Small Format Outdoor Painting
Small Format Painting
MacAdam’s Selection of Colors
The method involves painting on a toned panel, often gray or mid-toned, to allow the colors, especially the lights to stand out quickly. This preparation stage results in a composition that might evolve into a larger work, often for MacAdam a piece with panoramic dimensions.
The preference for painting directly in nature rather than from photographs is clear; the latter only serves as inspiration when it triggers a vivid memory of the site and its particular conditions. Painting from life, allows for a deeper engagement with the environment and an intimate recollection of the experience while back in the studio.
Keep it Simple
Once back in the studio, these plein air sketches inform the larger canvases, with MacAdam adding just enough color to bring the painting to life without overwhelming it. This approach to working enhances the final piece, ensuring it remains true to his original vision.

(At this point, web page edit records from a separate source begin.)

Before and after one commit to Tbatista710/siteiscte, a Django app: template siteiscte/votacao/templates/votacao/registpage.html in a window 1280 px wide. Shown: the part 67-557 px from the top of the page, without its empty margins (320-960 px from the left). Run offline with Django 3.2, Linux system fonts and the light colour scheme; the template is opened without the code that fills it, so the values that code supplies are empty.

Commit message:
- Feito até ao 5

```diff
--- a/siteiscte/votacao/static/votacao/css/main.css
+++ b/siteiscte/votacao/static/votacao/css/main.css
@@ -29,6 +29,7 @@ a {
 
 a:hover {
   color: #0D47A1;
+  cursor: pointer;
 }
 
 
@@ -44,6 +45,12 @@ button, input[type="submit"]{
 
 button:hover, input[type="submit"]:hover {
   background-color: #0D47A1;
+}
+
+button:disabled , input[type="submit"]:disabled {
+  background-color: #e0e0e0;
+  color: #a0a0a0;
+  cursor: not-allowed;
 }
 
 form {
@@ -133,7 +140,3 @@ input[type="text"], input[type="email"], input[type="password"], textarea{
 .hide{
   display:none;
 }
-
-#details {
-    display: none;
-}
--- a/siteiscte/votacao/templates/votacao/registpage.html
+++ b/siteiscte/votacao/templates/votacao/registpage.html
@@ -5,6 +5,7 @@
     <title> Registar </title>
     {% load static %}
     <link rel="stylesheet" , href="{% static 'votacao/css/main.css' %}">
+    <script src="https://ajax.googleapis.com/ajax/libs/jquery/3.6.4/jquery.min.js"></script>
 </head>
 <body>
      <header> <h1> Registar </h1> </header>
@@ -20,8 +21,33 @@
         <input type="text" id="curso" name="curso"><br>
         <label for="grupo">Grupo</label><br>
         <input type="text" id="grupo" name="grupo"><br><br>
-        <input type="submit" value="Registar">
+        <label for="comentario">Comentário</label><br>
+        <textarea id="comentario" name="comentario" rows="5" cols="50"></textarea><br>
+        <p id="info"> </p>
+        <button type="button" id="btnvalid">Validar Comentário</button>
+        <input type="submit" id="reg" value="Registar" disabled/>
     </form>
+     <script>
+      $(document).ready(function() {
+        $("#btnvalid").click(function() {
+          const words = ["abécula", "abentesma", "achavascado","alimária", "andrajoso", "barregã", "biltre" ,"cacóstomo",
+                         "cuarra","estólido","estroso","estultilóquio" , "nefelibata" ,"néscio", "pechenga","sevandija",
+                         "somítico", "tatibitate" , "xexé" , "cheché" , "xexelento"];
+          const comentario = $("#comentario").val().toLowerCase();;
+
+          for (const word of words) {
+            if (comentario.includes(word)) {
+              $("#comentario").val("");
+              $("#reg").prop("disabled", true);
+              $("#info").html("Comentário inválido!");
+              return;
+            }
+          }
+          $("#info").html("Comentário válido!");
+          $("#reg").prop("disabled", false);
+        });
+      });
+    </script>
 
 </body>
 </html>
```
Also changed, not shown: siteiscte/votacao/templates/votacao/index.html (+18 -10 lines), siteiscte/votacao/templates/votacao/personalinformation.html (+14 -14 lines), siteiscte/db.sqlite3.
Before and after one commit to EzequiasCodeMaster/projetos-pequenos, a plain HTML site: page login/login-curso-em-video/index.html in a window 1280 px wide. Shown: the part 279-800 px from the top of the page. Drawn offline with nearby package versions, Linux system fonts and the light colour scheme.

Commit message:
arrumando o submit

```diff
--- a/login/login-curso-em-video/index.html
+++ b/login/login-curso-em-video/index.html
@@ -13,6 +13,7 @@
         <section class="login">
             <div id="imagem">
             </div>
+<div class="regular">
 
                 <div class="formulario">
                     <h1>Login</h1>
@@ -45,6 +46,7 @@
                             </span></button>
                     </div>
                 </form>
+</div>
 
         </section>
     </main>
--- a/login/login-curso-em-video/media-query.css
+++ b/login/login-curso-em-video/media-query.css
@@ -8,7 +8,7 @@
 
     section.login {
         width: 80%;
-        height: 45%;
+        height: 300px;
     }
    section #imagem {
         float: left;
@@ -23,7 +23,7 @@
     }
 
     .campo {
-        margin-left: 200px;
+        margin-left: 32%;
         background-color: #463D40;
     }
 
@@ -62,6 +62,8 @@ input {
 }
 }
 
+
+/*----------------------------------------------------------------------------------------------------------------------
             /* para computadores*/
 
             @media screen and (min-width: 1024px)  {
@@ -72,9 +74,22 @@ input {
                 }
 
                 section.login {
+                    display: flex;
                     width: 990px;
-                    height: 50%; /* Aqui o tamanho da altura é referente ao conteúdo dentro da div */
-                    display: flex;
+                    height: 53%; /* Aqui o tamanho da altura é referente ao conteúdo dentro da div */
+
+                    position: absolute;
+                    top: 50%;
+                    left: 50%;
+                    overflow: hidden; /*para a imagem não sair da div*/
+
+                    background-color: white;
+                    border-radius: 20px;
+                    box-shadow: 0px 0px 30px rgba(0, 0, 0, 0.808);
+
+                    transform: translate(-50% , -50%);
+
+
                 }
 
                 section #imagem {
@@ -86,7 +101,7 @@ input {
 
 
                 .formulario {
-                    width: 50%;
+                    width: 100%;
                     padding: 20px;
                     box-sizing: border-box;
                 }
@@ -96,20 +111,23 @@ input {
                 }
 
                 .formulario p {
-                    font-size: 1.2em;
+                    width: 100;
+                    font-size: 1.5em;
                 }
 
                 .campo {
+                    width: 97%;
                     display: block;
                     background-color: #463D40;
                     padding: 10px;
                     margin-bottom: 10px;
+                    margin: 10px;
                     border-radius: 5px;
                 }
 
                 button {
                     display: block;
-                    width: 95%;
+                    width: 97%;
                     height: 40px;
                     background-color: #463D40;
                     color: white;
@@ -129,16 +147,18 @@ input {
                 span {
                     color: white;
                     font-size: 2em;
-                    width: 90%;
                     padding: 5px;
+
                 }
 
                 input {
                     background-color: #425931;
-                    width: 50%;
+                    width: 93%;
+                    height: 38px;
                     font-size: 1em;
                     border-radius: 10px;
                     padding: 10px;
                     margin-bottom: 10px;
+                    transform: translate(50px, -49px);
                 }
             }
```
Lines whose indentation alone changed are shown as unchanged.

These small panels, while not final pieces, are foundational, rich with subtle notes and nuances of a particular moment and place. They are the underpainting of a larger vision, capturing fleeting light and color. In the journey from plein air to studio, from small format to expansive canvas, MacAdam finds a balance between fidelity to the natural world and the unique expression that defines his work.